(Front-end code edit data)
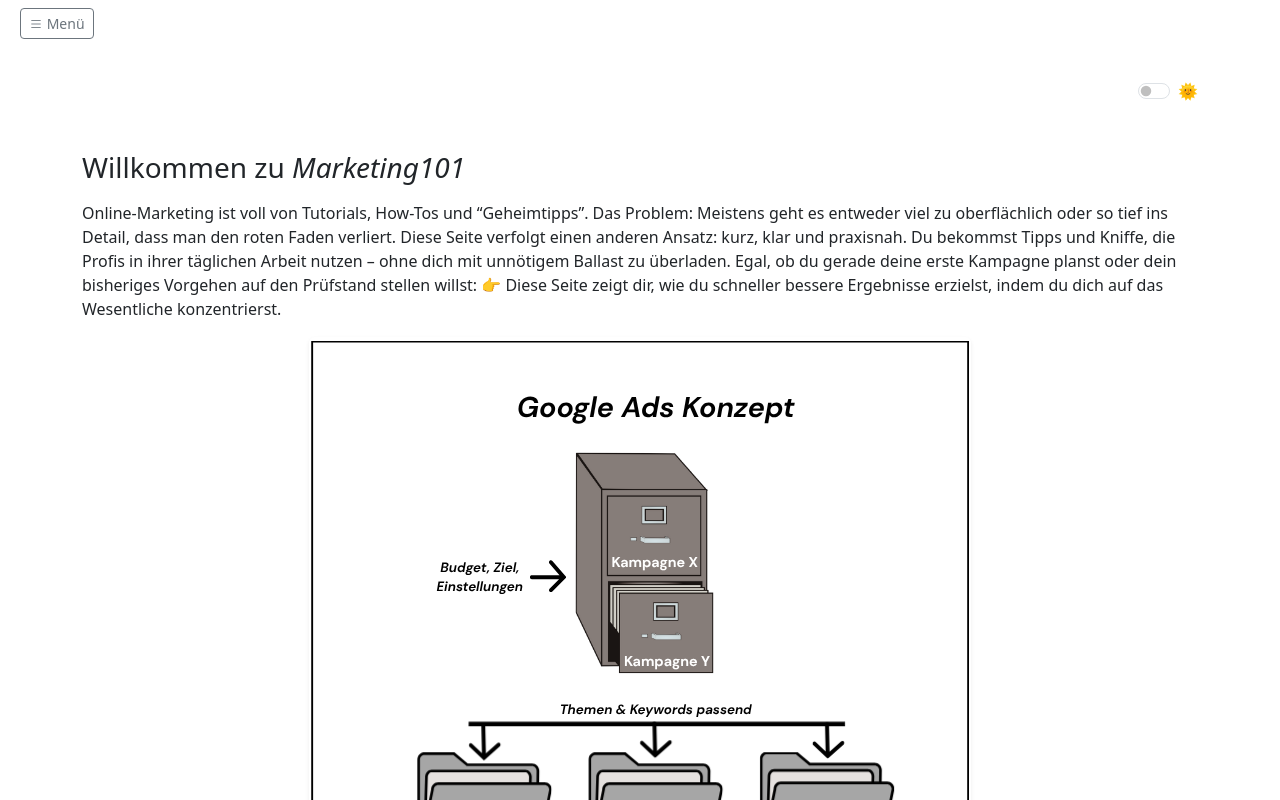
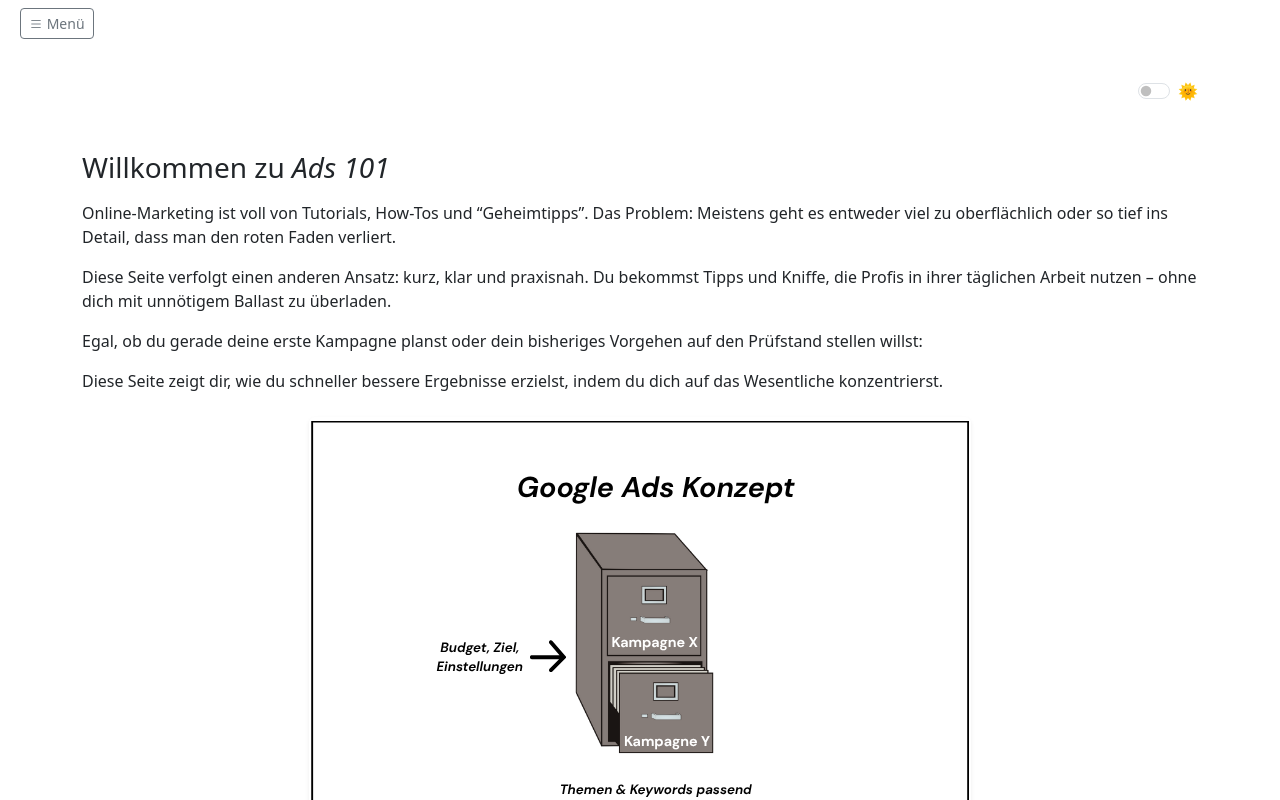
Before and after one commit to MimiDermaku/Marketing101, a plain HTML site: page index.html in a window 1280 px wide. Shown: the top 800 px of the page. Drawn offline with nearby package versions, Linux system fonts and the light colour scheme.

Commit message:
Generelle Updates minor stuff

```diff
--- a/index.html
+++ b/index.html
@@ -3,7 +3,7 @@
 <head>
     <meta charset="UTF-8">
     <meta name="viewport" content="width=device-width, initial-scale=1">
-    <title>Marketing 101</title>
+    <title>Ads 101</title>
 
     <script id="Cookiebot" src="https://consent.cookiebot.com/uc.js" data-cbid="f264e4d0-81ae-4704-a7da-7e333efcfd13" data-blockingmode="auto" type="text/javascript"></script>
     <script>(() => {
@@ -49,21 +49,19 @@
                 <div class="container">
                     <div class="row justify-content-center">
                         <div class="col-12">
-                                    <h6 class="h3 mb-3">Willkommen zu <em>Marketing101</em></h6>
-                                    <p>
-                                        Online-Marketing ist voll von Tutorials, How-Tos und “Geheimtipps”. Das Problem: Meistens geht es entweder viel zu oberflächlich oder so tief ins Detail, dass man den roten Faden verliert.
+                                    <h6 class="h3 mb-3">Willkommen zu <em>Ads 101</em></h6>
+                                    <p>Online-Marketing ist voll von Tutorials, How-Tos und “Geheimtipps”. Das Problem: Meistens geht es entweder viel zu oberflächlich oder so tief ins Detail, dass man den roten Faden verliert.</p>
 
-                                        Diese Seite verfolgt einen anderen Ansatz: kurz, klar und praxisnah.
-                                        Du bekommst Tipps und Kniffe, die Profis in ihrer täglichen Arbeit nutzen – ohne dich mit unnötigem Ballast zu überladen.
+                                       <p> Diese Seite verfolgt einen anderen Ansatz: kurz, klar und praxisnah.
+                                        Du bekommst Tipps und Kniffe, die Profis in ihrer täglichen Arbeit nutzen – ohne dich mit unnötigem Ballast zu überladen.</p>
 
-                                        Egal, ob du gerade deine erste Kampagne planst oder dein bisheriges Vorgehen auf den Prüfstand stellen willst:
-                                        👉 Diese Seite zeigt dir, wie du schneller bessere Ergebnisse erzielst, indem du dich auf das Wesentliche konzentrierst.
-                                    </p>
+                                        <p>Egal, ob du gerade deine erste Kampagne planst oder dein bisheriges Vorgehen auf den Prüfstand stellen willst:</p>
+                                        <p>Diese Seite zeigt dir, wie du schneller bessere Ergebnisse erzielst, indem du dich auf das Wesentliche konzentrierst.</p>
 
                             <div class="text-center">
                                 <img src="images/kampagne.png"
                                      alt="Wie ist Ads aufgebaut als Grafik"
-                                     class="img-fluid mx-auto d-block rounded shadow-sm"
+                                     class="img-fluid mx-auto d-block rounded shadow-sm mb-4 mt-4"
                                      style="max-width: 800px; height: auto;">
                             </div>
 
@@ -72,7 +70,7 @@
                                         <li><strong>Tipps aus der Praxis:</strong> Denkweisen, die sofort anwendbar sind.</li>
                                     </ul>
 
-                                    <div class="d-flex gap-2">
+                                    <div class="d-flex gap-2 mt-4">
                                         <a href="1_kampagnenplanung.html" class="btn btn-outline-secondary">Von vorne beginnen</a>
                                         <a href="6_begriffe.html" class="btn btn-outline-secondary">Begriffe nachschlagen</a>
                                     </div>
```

### WHAT IS REQUIRED
A verbatim copy of the data, free of pictures, is the expected answer.

### ANSWER TO THE PROBLEM
Before and after one commit to MimiDermaku/Marketing101, a plain HTML site: page index.html in a window 1280 px wide. Shown: the top 800 px of the page. Drawn offline with nearby package versions, Linux system fonts and the light colour scheme.

Commit message:
Generelle Updates minor stuff

```diff
--- a/index.html
+++ b/index.html
@@ -3,7 +3,7 @@
 <head>
     <meta charset="UTF-8">
     <meta name="viewport" content="width=device-width, initial-scale=1">
-    <title>Marketing 101</title>
+    <title>Ads 101</title>
 
     <script id="Cookiebot" src="https://consent.cookiebot.com/uc.js" data-cbid="f264e4d0-81ae-4704-a7da-7e333efcfd13" data-blockingmode="auto" type="text/javascript"></script>
     <script>(() => {
@@ -49,21 +49,19 @@
                 <div class="container">
                     <div class="row justify-content-center">
                         <div class="col-12">
-                                    <h6 class="h3 mb-3">Willkommen zu <em>Marketing101</em></h6>
-                                    <p>
-                                        Online-Marketing ist voll von Tutorials, How-Tos und “Geheimtipps”. Das Problem: Meistens geht es entweder viel zu oberflächlich oder so tief ins Detail, dass man den roten Faden verliert.
+                                    <h6 class="h3 mb-3">Willkommen zu <em>Ads 101</em></h6>
+                                    <p>Online-Marketing ist voll von Tutorials, How-Tos und “Geheimtipps”. Das Problem: Meistens geht es entweder viel zu oberflächlich oder so tief ins Detail, dass man den roten Faden verliert.</p>
 
-                                        Diese Seite verfolgt einen anderen Ansatz: kurz, klar und praxisnah.
-                                        Du bekommst Tipps und Kniffe, die Profis in ihrer täglichen Arbeit nutzen – ohne dich mit unnötigem Ballast zu überladen.
+                                       <p> Diese Seite verfolgt einen anderen Ansatz: kurz, klar und praxisnah.
+                                        Du bekommst Tipps und Kniffe, die Profis in ihrer täglichen Arbeit nutzen – ohne dich mit unnötigem Ballast zu überladen.</p>
 
-                                        Egal, ob du gerade deine erste Kampagne planst oder dein bisheriges Vorgehen auf den Prüfstand stellen willst:
-                                        👉 Diese Seite zeigt dir, wie du schneller bessere Ergebnisse erzielst, indem du dich auf das Wesentliche konzentrierst.
-                                    </p>
+                                        <p>Egal, ob du gerade deine erste Kampagne planst oder dein bisheriges Vorgehen auf den Prüfstand stellen willst:</p>
+                                        <p>Diese Seite zeigt dir, wie du schneller bessere Ergebnisse erzielst, indem du dich auf das Wesentliche konzentrierst.</p>
 
                             <div class="text-center">
                                 <img src="images/kampagne.png"
                                      alt="Wie ist Ads aufgebaut als Grafik"
-                                     class="img-fluid mx-auto d-block rounded shadow-sm"
+                                     class="img-fluid mx-auto d-block rounded shadow-sm mb-4 mt-4"
                                      style="max-width: 800px; height: auto;">
                             </div>
 
@@ -72,7 +70,7 @@
                                         <li><strong>Tipps aus der Praxis:</strong> Denkweisen, die sofort anwendbar sind.</li>
                                     </ul>
 
-                                    <div class="d-flex gap-2">
+                                    <div class="d-flex gap-2 mt-4">
                                         <a href="1_kampagnenplanung.html" class="btn btn-outline-secondary">Von vorne beginnen</a>
                                         <a href="6_begriffe.html" class="btn btn-outline-secondary">Begriffe nachschlagen</a>
                                     </div>
```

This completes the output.